Task objective>
All lines holding the word "modelo" are to be copied from the records beneath.

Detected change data
"""

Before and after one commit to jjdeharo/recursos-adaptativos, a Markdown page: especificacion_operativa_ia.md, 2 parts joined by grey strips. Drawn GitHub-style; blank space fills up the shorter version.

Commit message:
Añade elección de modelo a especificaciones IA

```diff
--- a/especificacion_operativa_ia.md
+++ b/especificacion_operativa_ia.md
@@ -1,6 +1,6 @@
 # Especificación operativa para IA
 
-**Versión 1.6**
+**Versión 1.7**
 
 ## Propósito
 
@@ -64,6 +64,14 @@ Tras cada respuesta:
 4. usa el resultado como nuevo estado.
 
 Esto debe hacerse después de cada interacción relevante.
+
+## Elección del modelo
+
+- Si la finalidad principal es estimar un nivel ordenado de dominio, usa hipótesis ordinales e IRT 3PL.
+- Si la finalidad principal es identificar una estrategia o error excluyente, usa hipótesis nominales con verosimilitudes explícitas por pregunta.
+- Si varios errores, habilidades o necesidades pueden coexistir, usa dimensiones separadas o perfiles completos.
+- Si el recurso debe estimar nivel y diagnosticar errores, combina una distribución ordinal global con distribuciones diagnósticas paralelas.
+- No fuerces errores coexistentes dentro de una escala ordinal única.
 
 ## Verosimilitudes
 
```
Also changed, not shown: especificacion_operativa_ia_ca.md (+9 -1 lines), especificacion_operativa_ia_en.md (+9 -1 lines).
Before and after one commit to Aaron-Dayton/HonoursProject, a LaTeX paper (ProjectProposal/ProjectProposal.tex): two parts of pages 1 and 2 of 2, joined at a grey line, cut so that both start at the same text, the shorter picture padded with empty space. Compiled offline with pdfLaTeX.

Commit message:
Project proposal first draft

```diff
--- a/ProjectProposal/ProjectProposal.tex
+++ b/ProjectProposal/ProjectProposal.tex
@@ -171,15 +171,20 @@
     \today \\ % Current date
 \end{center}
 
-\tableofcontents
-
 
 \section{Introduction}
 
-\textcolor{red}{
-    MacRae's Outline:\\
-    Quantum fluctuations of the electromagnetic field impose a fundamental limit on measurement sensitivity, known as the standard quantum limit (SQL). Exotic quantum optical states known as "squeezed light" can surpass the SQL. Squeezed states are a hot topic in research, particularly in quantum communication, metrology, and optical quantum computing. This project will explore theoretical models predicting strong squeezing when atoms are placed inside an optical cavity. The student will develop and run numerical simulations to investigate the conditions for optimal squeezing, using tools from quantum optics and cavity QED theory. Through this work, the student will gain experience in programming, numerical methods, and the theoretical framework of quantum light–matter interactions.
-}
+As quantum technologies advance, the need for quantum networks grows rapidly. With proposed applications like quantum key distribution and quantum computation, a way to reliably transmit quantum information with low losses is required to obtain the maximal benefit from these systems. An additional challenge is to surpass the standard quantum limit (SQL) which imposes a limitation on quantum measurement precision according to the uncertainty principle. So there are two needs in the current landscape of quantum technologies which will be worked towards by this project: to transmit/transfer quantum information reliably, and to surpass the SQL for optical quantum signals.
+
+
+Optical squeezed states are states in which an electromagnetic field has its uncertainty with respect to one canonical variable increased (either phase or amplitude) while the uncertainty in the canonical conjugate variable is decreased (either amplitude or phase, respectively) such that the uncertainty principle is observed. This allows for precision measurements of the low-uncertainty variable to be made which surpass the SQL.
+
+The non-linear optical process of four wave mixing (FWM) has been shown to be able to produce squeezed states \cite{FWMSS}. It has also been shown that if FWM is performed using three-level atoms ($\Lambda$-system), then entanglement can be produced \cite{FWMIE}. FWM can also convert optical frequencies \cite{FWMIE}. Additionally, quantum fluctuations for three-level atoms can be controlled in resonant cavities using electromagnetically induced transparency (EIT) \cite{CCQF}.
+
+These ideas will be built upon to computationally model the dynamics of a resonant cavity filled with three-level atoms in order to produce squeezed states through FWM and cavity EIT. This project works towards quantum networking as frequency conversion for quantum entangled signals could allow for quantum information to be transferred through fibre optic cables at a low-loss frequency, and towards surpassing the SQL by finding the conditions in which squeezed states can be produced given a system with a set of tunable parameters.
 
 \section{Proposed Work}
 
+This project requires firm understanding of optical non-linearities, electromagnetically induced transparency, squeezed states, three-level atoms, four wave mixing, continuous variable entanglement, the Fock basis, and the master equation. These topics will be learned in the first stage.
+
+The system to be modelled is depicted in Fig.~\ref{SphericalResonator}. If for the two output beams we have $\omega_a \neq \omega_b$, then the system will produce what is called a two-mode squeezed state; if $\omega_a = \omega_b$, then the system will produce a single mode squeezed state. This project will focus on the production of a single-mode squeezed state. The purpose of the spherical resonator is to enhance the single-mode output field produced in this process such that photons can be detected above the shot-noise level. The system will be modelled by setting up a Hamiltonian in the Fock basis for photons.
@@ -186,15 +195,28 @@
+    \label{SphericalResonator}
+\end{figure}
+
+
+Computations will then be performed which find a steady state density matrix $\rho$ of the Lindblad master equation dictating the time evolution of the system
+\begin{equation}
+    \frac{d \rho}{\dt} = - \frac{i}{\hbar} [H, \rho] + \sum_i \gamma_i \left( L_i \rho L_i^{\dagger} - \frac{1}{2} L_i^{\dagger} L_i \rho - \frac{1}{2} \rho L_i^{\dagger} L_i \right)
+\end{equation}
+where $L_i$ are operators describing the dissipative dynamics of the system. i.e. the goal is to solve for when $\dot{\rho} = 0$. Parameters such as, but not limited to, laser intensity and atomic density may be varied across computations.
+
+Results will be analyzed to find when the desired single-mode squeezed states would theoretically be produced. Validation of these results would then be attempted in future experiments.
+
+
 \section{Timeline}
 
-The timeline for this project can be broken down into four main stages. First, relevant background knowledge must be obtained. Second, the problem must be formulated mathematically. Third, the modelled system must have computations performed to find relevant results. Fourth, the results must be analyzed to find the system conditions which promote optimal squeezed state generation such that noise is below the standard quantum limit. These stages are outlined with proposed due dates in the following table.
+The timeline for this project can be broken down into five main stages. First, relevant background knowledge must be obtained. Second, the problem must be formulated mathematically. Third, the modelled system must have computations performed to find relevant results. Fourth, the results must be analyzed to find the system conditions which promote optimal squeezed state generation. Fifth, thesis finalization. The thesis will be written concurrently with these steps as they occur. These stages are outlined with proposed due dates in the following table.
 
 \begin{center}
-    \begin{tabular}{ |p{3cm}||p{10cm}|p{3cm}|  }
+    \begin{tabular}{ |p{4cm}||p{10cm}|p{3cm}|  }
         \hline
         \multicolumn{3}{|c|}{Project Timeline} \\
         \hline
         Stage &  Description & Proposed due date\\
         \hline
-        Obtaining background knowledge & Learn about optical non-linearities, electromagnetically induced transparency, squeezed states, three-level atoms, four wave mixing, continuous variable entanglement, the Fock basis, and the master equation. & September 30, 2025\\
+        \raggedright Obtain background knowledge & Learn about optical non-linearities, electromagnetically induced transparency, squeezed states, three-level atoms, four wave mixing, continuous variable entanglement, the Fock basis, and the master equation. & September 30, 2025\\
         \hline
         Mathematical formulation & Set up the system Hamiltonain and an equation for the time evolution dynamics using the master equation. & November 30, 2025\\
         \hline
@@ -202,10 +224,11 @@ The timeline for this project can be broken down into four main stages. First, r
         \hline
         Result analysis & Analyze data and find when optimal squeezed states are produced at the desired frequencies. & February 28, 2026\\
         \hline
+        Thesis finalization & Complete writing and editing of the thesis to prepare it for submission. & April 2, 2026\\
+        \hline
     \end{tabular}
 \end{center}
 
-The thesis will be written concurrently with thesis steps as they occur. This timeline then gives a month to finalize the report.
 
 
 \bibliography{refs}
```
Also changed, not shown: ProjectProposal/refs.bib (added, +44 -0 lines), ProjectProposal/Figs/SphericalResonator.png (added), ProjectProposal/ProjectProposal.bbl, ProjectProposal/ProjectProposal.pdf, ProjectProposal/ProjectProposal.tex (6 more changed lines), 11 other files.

"""

Answer to this task>
Añade elección de modelo a especificaciones IA
+## Elección del modelo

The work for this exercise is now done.